By Sgt. William Smith
4th Infantry Division Public Affairs Office
Nine Soldiers walk down the road, scanning their sectors until they see something out of the ordinary; they halt, and dive for cover as they react to sniper fire zinging overhead and call up a nine-line medevac for one of their wounded.
This is one of the many scenarios available for Soldiers at the Close Combat Tactical Trainer, which uses the virtual Dismounted Soldier Training System to provide a variety of computer-generated combat scenarios.
“The DSTS is a virtual system used to train basic battle drills, movement drills, reacting to contact, route clearance and so on,” said Mykel Gurule, operator, DSTS. “It allows them to practice calling up nine-line medevacs, nine-line unexploded ordnance reports, getting attacked by snipers; anything you can dream up, we can do.”
The DSTS incorporates individual projections into specialized helmets to provide a large variety of training opportunities, from basic movement and battle drills, to more in-depth tailored scenarios to fit a unit’s needs.
“A new popular scenario is entry control point. We created an entrance to a forward operating base, and it actually gives the Soldiers the chance to look at each vehicle with a mirror and conduct all the steps of that vehicle search,” Gurule said.
Josh Hitchcock, operations manager, Mission Training Complex, said they like to blend training with as many aspects as possible to make the training as accurate as they can.
“With the vehicle search piece, we can incorporate the counter-improvised explosive device program, which is run by the Mission Support Element,” Hitchcock said. “We can bring their experts over to do the vehicle search piece with the units prior to them getting into the system. That way they know what they are looking for and how to do it before the mission starts.”
The system’s more dynamic capabilities include instantly changing some of the obstacles that the squad is faced with.
“We have a semi-automated forces computer, where the leadership can watch the whole scenario,” Gurule said. “As the squad is going through, leadership can send in last minute orders, changing the mission.
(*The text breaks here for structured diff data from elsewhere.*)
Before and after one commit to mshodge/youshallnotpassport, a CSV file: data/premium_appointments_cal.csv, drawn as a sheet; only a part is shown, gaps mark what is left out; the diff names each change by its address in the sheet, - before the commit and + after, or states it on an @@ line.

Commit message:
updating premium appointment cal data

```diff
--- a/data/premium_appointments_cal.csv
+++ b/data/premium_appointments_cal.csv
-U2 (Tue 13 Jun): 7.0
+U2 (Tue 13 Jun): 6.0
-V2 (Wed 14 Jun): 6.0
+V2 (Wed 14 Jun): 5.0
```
“They can see what is going on live and tell us to change things, (such as) ‘I want you to put an IED on that road,’ or ‘they are not paying attention, hit them with a sniper,’” he said. “We can change things on the fly, without the squad ever seeing it happen.”
The cost-effectiveness of the system is an advantage which will allow units to remain prepared for future operations.
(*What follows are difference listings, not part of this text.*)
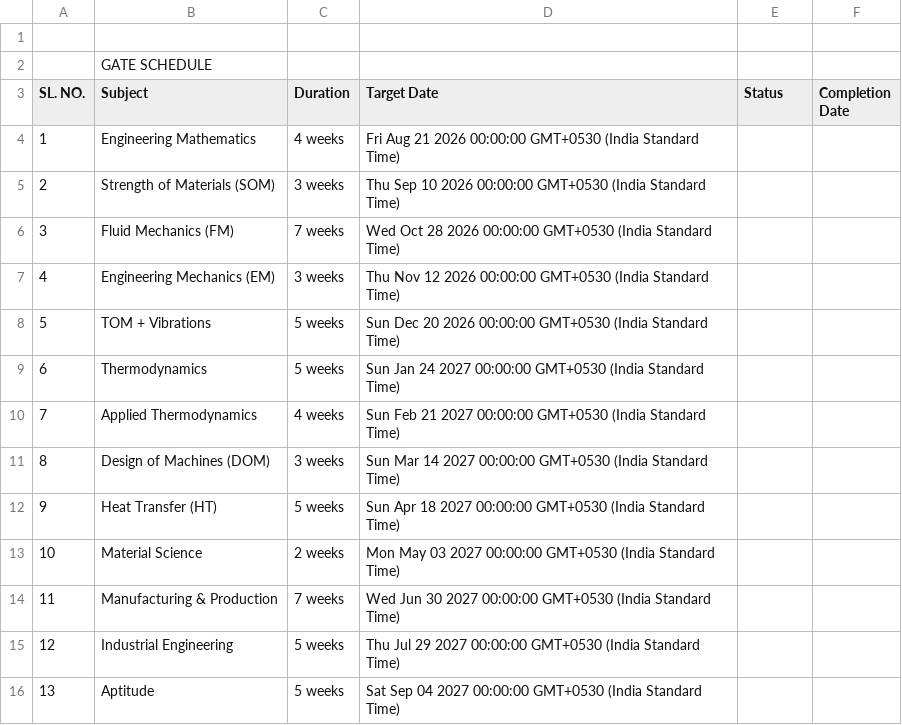
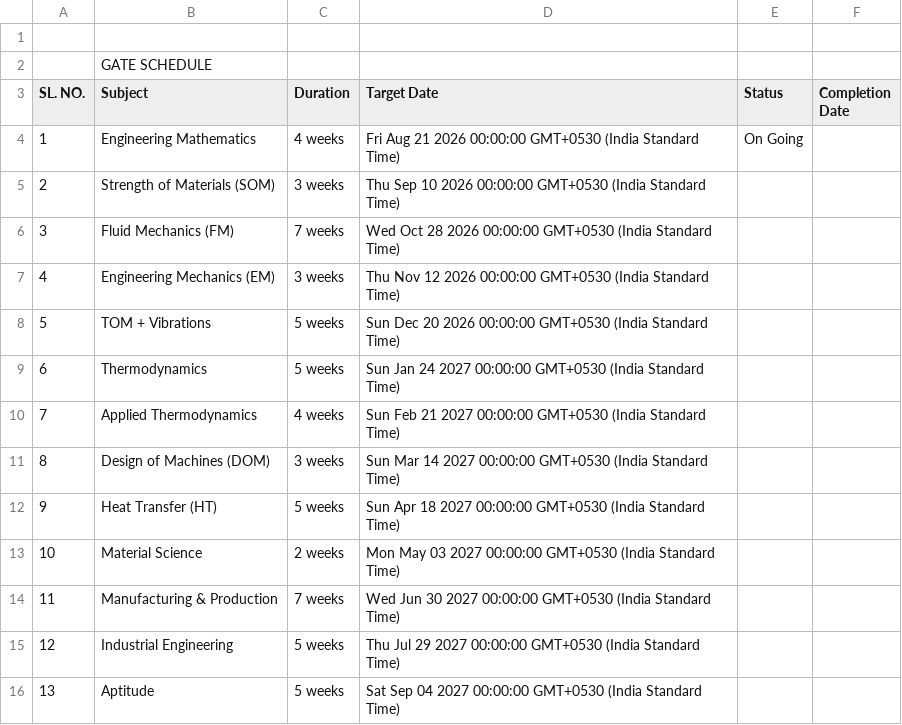
Before and after one commit to rb603/GATE_2028, a CSV file: GATE/SCHEDULE.csv, drawn as a sheet.

Commit message:
Sync sheet 'SCHEDULE' to SCHEDULE.csv via Google Apps Script

```diff
--- a/GATE/SCHEDULE.csv
+++ b/GATE/SCHEDULE.csv
@@ -3,3 +3,3 @@
 "SL. NO.","Subject","Duration","Target Date","Status","Completion Date"
-"1","Engineering Mathematics","4 weeks","Fri Aug 21 2026 00:00:00 GMT+0530 (India Standard Time)","",""
+"1","Engineering Mathematics","4 weeks","Fri Aug 21 2026 00:00:00 GMT+0530 (India Standard Time)","On Going",""
 "2","Strength of Materials (SOM)","3 weeks","Thu Sep 10 2026 00:00:00 GMT+0530 (India Standard Time)","",""
```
“Cost is one big advantage, it does not cost the unit anything to use as long as it is within a 40-hour span,” Hitchcock said.
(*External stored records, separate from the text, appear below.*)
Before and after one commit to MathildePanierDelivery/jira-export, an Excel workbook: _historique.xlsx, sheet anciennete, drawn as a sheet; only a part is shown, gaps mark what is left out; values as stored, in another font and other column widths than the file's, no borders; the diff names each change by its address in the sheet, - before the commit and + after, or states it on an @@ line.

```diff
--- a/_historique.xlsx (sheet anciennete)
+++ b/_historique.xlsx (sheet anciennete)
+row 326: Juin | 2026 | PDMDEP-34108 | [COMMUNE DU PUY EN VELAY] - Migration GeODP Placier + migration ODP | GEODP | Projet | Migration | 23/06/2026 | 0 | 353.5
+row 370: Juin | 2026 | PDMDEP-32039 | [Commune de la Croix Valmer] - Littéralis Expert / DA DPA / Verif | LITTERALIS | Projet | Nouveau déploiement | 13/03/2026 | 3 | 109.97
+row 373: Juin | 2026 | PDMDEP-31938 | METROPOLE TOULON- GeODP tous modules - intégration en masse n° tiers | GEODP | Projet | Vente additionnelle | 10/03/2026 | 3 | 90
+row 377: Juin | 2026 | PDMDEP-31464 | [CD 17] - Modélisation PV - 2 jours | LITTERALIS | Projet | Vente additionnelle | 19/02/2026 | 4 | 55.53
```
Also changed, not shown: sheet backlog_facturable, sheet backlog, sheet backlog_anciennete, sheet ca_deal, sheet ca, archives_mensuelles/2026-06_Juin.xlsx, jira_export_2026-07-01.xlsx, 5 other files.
“There is no maintenance cost for the unit on the equipment, and hours (spent) picking up brass afterwards. The training block is flexible and doesn’t have to be the standard Monday through Friday.”
The DSTS also has the capability to supplement a nine-man squad with platoon and company-sized digital Soldier simulations to assist in maneuvers.
DSTS can be used by Soldiers on profiles, Hitchcock said. They can train within the limits of their profiles because it is a virtual scenario, and they won’t have to worry about their physical limitations.
The CCTT is located in building 2135 on Khe Sanh Street. Unit training can be scheduled by calling 526-1352 or 433-6903. For a complete list of training available, visit the War Fighter Catalog at http://carsportal.carson. army.mil/dir/dptm/mctc/default.aspx.